Adult perceptions are getting in the way of educating our children. Delivery of education is effectively controlled not by guiding principles but perceptions, most of which boil down to adult fears of “the other,” the “not like me,” the “less than me,” the “not my kind.”

So let’s talk through those perceptions. If they were discussed at length in public forums, held up to the light of day, who would champion them? They would fall away of their own weight.

Then we could talk about guiding principles.

– – –

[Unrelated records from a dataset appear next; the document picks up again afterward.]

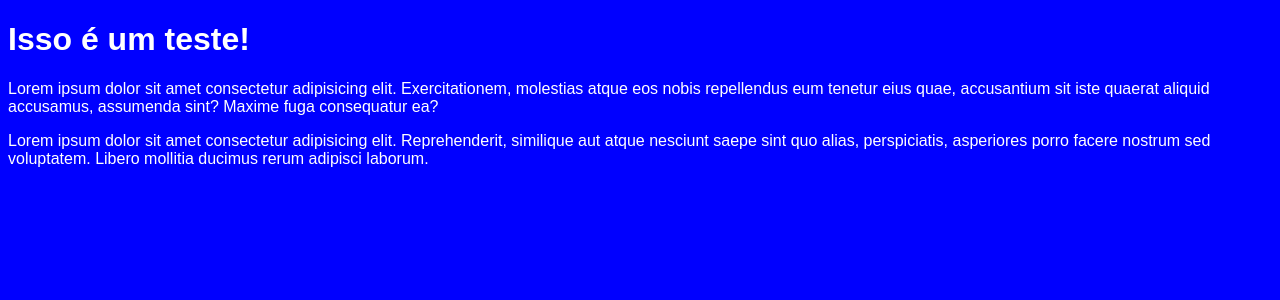
Repository: railsondev/html-css
Page: Módulo4/Exercício/pag01.html
An editor plug-in stored every save of this project. The page is shown before and after the next save, followed by the edit.
The browser window is 1280 px wide. The pictures show the whole page.

Above is the page before, as saved 2024-10-22 22:08:32.

### Módulo4/Exercício/pag01.html
<!DOCTYPE html>
<html lang="pt-br">
<head>
  <meta charset="UTF-8">
  <meta name="viewport" content="width=device-width, initial-scale=1.0">
  <title>Site de teste</title>
  <style>
    body {
      font-family: Arial, Helvetica, sans-serif;
      background-color: blue;
      color: white;
    }
  </style>
</head>
<body>
  <h1>Isso é  um teste!</h1>
  <p>Lorem ipsum dolor sit amet consectetur adipisicing elit. Exercitationem, molestias atque eos nobis repellendus eum tenetur eius quae, accusantium sit iste quaerat aliquid accusamus, assumenda sint? Maxime fuga consequatur ea?</p>
  <p>Lorem ipsum dolor sit amet consectetur adipisicing elit. Reprehenderit, similique aut atque nesciunt saepe sint quo alias, perspiciatis, asperiores porro facere nostrum sed voluptatem. Libero mollitia ducimus rerum adipisci laborum.</p>
</body>
</html>

After the next save:
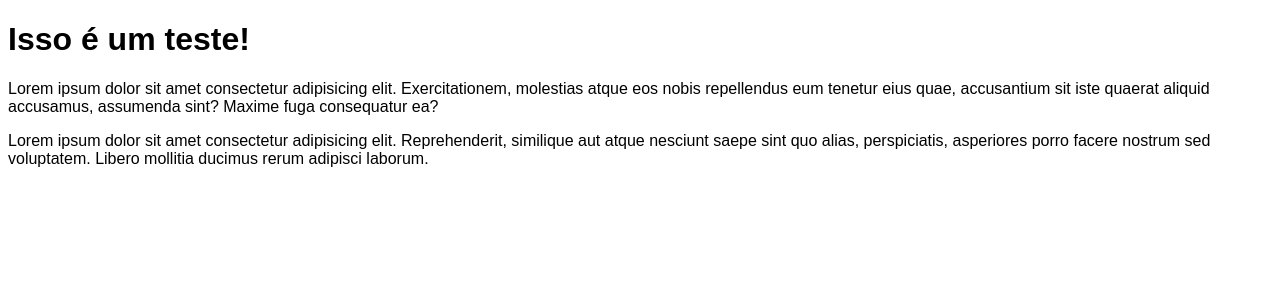
Saved 73 s later.
--- a/Módulo4/Exercício/pag01.html
+++ b/Módulo4/Exercício/pag01.html
@@ -7,8 +7,6 @@
   <style>
     body {
       font-family: Arial, Helvetica, sans-serif;
-      background-color: blue;
-      color: white;
     }
   </style>
 </head>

CMS enrollment ’09-’10
Schools in descending order of white enrollment at the end of the first month of the school year, fall 2009. Source: N.C. Department of Public Instruction.

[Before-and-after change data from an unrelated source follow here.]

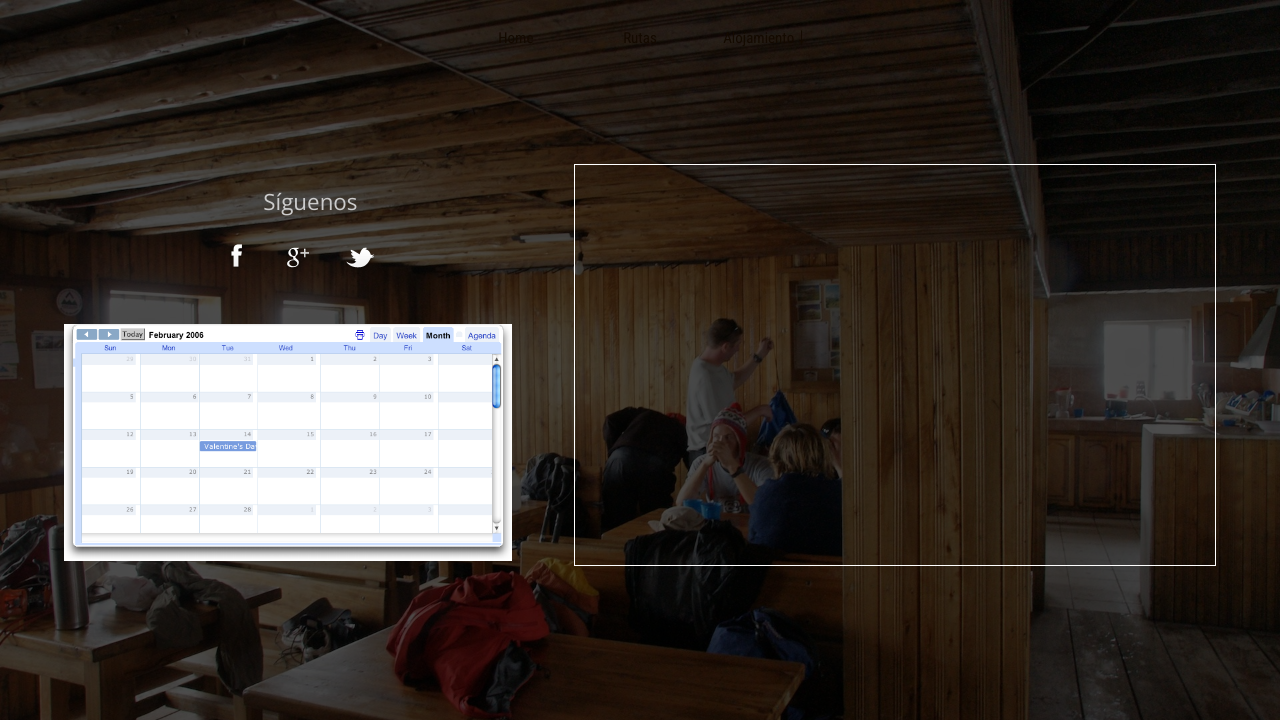
Repository: Croqueta-OPS/proyecto-pyrenees
Page: alojamiento.html
The author's editor kept a record of every edit. The page is drawn from the files as they stood at one moment, then again after the next edit.
The browser window is 1280 px wide. The pictures show the whole page.

Above is the page before.

After the next edit:
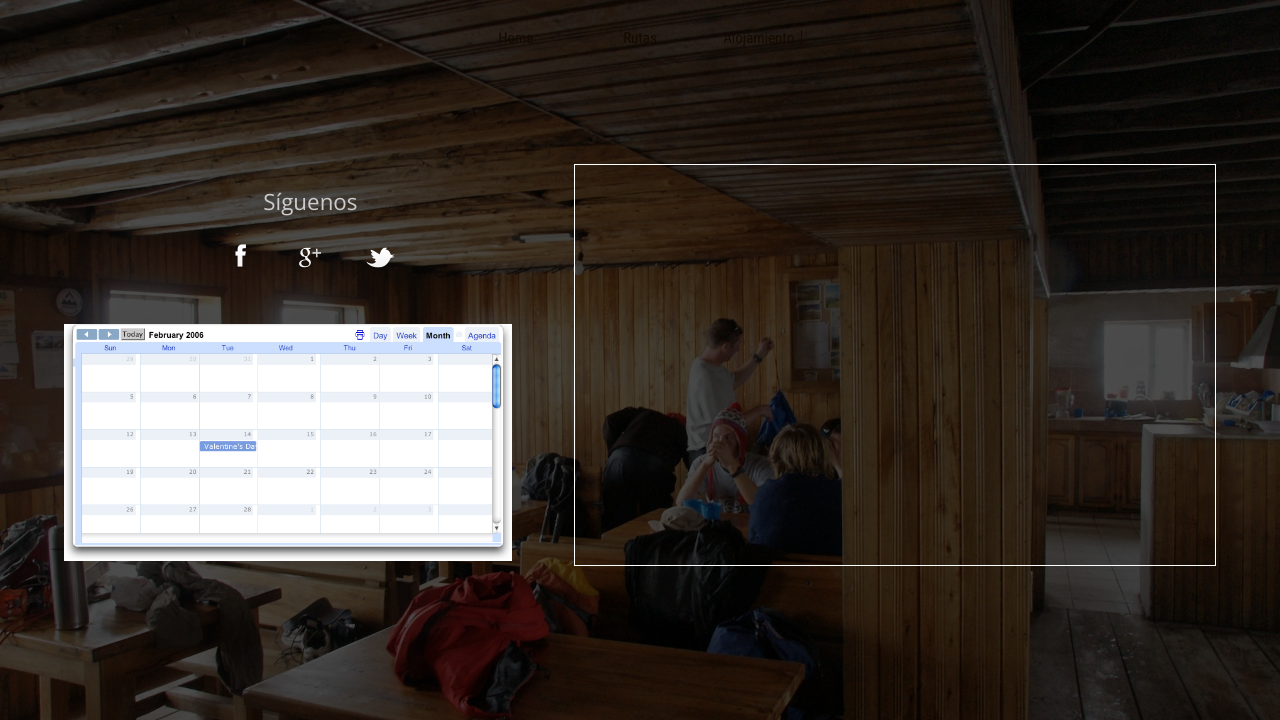
The edit:
--- a/css/camping.css
+++ b/css/camping.css
@@ -56,7 +56,7 @@
 }
 
 .redesSociales img {
-    margin-right: 6%;
+    padding: 0 4%;
 }
 
 .calendario {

Providence Sp 8466382
Eastover 58814282
Davidson 88910682
Torrence Cr 118711479
Beverly Wds 74714579
Olde Providence 67313478
JV Washam 93412778
Huntersville 79914877
Sharon 71915576
Elizabeth Lane 10359476
Bain 103314775
Polo Ridge 8499473
McKee Rd 50013573
Cornelius 699141270
Hawk Ridge 83012770
Barnette 73222867
Matthews 102319867
McAlpine 513191165
Elon Park 89116564
Park Road 42728563
Ballantyne 77818760
Myers Park 73836458
Endhaven 694181257
Highland Cr 122232656
Chantilly 25237654
Cotswold 587371052
Clear Creek701361448
Lansdowne 564411147
Croft 69043546
Blythe 910351744
Winget Park 913331744
Mountain Is 83446544
River Gate 681351942
Pineville 672282641
Long Creek 48650640
Smith Language 1189362040
Metro 227511037
Crown Point 733371937
Smithfield 561322637
Elizabeth Trad 55559336
Lake Wylie 715382429
Lebanon Rd 753423323
Berryhill 329185022
Mallard Cr 665541121
Greenway Pk 580512820
Whitewater 464591519
Paw Creek 558581919
Highland Mill 23072719
Collinswood 529235719
David Cox Rd 906651018
Rama Rd 523562218
Villa Heights 30468118
Dilworth 538711017
Reedy Creek 793601917
Berewick 524492517
Oakhurst 576681116
Pinewood 529404216
River Oaks 554701115
Steele Creek 725463314
Stoney Creek 665621714
J H Gunn 700503314
Piney Grove 759483514
Hunt'towne Fms 728424213
Tuckaseegee 810542512
Univ Meadows 641651812
Idlewild 801553010
Oakdale 62674139
Barringer 5618028
Pawtuckett 22072148
Newell 66745438
Shamrock Gar 33865236
Hornets Nest 86767266
Morehead 70273146
Statesville Rd 52278115
Windsor Pk 75236505
Winding Springs 57667245
Albemarle Rd 96043465
Grier 84961305
University Pk 5258575
Westerly Hills 2787944
Montclaire 45021724
Thomasboro 3127584
Briarwood 67955374
Billingsville 45261224
Sedgefield 38571233
Winterfield 54949463
Allenbrook 42167163
Hickory Grove 97260353
Merry Oaks 55537523
Lincoln Hts 27776193
Nations Ford 60044533
Sterling 47259362
Highland Ren 47764312
Irwin Avenue 4789062
Buers 3939062
Oaklawn Ave33567302
Ashley Park 2459242
Devonshire 50453421
Hidden Valley 61151461
First Ward 3769711
Reid Park 5589431
Druid Hills 3928970
Bruns Ave 5289170
Bailey 119514877
South Charlotte 94417868
Robinson 113117767
Crestdale 100820767
Alex Graham 115030563
Community House 153418962
Carmel 1128261556
Davidson IB 24831555
Bradley 119834954
Mint Hill1289281553
Smith Language 1189362040
Northwest Arts 109254538
Metro 227511037
Northeast 851451734
J M Alexander 57354933
Quail Hollow 891432529
Randolph 928471628
Southwest 1298472127
Ridge Road 968601025
Coulwood 836681118
Piedmont 90972516
Marie G. Davis 388681415
McClintock 621592312
Whitewater 561671411
Kennedy 618532910
Sedgefield 38150388
Albemarle Rd 81655337
Wilson 58166186
Northridge 90168226
Martin 126572185
Eastway 77749355
Ranson 117179134
Nath Alexander 101470204
Cochrane 61068243
Spaugh 5338553
ML King 86962323
J T Williams 5279031
Providence 207210479
Butler 234520767
Ardrey Kell 202117765
North Meck 216127861
Myers Park 294826957
South Meck 1875241755
Perf. Learning 10440848
Olympic Math 404301447
Hopewell 251943846
Olympic Ren 378391839
Northwest Arts 109254538
Mallard Creek 198759728
Morgan 9469427
East Meck 2132521626
Cato College 10060925
Olympic Biotech 378471822
Independence 2577592116
Olympic Global 373492416
Marie G Davis 388681415
Garinger Tech 427582411
West Meck 2213701111
Olympic Intl Biz 37062279
Berry Academy 122878119
E E Waddell 96954378
Vance 179869216
Turning Point 24183125
Garinger Lead 36270224
Garinger Intl 37257364
Garinger Biz 36470214
Garinger Math 34563283
Hawthorne 2578893
Midwood 2099233
Harding Univ 10439132
West Charlotte 20788671